The Mennonites at the mouth of our hollow would truly think they were homesteading at the Gates of Hell, if they knew what goes on a few miles deeper into the hills. Slug and Lettuce readers, on the other hand, will be pleased to know that a bunch of queer punx are whooping it up here at the Ida community in Middle Tennessee.
These hot summer days it seems like you can’t spend enough time picking Japanese beetles off the blackberries, killing cabbage worms, chasing snakes out of the chicken coop, working on the totally exciting kitchen renovation, or beating the heat in the creek with a cold one—not to mention making wine and pies and checking out plans for a still (it’s still legal in Tennessee, as if anybody cared, to distill a ‘personal supply’ of the stuff).
But enter the other big summer project: planning for the Ida Fruit Jam, the annual queer music festival that Ida’s hosting this September 18-24.
In response to the huge influx of punx who have been coming to the festival in recent years, some of us have been finally pulling our heads out of our asses and trying to make good on the threat that “this year we’re actually gonna book some bands! Now wouldn’t it be great to complement the great diversity of performances at the Fruit Jam by rocking out with a bunch of fellow queer punk rockers to a bunch of queer punk bands?
Having recently returned to the South after years living in Oakland, and relocating to the middle of the woods at that, I’ve struggled to think beyond my favorite west coast queer punk standards and do the fancy footwork to find some local-ish queer bands. The search has turned up a number of what I might call queer positive bands, who sport lovely lyrics about being gay but, how shall I put it, at the end of the day live in a primarily hetero world. It’s a delicate subject, looking into who is “actually queer”, and I’m not really interested in participating in the labels game at anyone else’s expense. If a band can have fun rocking and hanging out with the chaotic mix of wacked-out queerboes here at Ida, the ultimately that is all that matters to me.

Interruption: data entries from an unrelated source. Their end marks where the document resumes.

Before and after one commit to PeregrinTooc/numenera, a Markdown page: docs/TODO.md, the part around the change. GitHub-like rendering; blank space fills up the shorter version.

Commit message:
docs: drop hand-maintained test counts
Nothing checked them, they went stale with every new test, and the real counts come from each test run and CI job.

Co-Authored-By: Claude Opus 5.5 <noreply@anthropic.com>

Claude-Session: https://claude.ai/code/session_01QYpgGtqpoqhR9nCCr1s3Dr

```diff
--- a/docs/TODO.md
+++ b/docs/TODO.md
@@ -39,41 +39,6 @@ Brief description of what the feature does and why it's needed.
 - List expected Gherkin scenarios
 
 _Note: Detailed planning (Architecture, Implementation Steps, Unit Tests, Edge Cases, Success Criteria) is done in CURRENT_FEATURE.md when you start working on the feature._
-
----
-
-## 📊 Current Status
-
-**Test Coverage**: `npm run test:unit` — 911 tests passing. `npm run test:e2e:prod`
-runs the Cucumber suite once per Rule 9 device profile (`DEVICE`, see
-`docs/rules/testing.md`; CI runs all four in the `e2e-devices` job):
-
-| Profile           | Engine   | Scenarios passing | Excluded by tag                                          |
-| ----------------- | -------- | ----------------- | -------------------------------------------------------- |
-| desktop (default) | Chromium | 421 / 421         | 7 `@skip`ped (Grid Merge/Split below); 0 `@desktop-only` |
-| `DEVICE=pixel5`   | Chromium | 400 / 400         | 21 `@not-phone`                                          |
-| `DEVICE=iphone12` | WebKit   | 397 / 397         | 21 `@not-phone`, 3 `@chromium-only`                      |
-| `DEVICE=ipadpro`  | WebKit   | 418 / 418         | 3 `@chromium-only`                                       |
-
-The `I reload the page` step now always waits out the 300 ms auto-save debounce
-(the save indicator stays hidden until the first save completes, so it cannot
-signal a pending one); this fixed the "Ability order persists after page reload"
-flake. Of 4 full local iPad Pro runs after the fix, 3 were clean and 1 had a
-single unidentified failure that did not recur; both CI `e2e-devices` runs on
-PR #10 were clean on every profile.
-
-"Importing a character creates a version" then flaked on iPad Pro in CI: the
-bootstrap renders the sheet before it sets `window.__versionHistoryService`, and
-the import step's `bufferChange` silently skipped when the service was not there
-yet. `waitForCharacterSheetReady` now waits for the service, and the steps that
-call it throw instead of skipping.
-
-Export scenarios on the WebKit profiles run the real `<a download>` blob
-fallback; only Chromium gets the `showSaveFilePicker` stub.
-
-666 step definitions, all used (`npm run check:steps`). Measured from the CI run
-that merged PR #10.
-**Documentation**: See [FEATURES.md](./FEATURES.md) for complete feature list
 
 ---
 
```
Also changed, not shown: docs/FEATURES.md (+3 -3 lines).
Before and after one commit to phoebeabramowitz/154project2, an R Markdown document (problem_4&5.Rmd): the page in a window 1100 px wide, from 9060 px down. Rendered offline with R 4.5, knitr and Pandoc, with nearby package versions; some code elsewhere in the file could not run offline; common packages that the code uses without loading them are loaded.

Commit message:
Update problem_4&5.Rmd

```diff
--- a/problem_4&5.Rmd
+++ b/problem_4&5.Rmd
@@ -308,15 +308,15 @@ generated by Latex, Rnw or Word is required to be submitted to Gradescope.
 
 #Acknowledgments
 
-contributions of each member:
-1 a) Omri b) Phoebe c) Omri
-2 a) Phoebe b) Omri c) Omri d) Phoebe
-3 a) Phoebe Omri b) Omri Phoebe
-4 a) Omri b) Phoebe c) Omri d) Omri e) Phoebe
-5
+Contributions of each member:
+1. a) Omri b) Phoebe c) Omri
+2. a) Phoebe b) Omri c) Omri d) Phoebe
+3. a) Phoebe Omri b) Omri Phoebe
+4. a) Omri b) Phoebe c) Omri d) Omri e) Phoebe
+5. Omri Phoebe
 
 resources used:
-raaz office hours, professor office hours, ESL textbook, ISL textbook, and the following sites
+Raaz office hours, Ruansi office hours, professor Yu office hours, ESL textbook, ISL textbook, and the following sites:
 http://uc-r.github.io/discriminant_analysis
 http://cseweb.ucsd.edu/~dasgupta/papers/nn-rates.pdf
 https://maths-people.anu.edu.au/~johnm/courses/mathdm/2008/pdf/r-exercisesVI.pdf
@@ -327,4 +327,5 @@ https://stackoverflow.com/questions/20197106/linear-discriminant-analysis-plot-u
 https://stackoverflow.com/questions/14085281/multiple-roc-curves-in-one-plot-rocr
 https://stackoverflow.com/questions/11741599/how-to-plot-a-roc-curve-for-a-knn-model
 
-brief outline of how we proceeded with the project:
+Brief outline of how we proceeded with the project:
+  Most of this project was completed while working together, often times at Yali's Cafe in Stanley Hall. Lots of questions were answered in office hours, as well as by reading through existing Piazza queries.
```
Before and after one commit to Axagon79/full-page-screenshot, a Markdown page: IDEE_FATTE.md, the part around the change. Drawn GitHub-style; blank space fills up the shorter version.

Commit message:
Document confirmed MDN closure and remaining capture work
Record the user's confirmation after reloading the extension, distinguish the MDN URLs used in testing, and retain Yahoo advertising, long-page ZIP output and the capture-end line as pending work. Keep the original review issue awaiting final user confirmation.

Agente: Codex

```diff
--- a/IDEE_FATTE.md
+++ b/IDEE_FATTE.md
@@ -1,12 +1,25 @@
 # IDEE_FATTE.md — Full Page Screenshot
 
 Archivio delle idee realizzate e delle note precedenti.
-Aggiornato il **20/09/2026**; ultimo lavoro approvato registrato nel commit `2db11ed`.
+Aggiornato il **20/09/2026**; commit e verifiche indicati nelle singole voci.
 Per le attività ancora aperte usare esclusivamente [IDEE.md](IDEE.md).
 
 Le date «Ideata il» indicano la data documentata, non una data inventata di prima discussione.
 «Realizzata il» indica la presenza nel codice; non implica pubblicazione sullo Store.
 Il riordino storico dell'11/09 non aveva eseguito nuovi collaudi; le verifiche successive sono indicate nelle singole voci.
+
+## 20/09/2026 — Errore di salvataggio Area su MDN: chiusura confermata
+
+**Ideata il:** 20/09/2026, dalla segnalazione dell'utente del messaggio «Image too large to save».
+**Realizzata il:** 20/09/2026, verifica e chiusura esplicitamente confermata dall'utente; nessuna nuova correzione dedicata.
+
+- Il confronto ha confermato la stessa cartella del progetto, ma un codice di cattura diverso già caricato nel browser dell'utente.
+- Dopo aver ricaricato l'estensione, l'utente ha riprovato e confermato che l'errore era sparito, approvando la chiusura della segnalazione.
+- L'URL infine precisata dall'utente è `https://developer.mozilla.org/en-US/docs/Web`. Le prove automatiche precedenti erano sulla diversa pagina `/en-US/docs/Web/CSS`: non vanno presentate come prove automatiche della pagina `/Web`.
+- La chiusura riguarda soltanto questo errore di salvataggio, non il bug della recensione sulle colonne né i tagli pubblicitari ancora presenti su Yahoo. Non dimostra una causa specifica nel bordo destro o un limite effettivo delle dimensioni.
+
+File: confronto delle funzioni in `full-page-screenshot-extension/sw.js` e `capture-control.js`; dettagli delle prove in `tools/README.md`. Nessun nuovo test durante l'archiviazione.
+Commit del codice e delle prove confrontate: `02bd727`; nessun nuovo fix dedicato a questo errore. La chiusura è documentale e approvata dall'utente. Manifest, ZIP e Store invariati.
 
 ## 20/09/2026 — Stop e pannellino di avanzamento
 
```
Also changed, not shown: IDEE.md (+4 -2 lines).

However, I do have a bit of a personal itch to scratch. I sincerely appreciate queer positive bands with 100 F-ing % of my little gay heart but honestly, who else out there feels like they have two groups of friends, the punx and the queers, and that rarely the twain shall meet? In Oakland, the people I rocked out with at shows were very queer-positive but largely straight, and many of the fantastic people I found real queer community with avoided those very same shows and house parties like the plague. What is that about? As a little exercise I counted the queers I’ve gone to shows with and came up with roughly 30 people across the US. Now if I am pals with 300 punx (I didn’t bother to count that!) then that’s 10% which is the textbook figure for the percentage of queer people in the US. Sweet! I don’t have a problem after all! I certainly cannot make a blanket statement about homophobia in the US punk scene, between Martin sweating it up so GAYly with Limpwrist, and all the support I have found for my queer ass in the parts of the punk world I’ve encountered. Neither am I trying to make anybody feel insecure about the people they like to screw, and I know that straight-looking relationships can be very, very queer between the sheets. But I also know that I have felt a bit lonely at times and that I feel extra motivated to rock out with a bunch of queer punx to some really mind-blowing bands this Ida Fruit Jam as a part of knocking that loneliness to fucking mars. No doubt I am not the only person who feels that way—I think what happens at the Fruit Jam keeps some of us going all year long.
So, queer punx of the world, mark your calendars now for the Ida Fruit Jam, September 18-24, 2006. If you’re not already scribbling in your datebooks and booking mid-south tours to that feature Ida between Chattanooga and Asheville, let me tantalize you with tales of Fruit Jam madness: bonfire soirees in the creekbed; late-nite dance parties in the Farrah Fawcett Memorial Barn Breezeway; political burlesque on the “main stage” which is really a well-decorated extension of our farmhouse front porch; choosing between the fairytale gingerbread house shitter or the spaceship for your exquisite morning dump; waterfall hikes, caving, biking back roads to secret swimming holes; shacking up with a hot date (or two or three) in one of the barns. Think of the new heights in outfit greatness you can attain as the week builds from the intimate White Russian Kick-Off party in the dry creekbed Monday night (one of my favorite events, really, because it’s coated with anticipation of the exploits to come), towards the All Day Extravaganza on Saturday (which is long and flamboyant enough to sustain several transformations of drag fabulosity, actually).
Consider yourselves invited to come on down here. If you want your band to play (and I don’t at the moment mean in the sling in the barn loft), get in touch sooner rather than later. And please come visit anytime. Ida is about 70 miles east of Nashville and is fairly easily accessible off I-40. 615-597-4409. www.planetida.com
--by xxxarick, firstname.lastname@example.org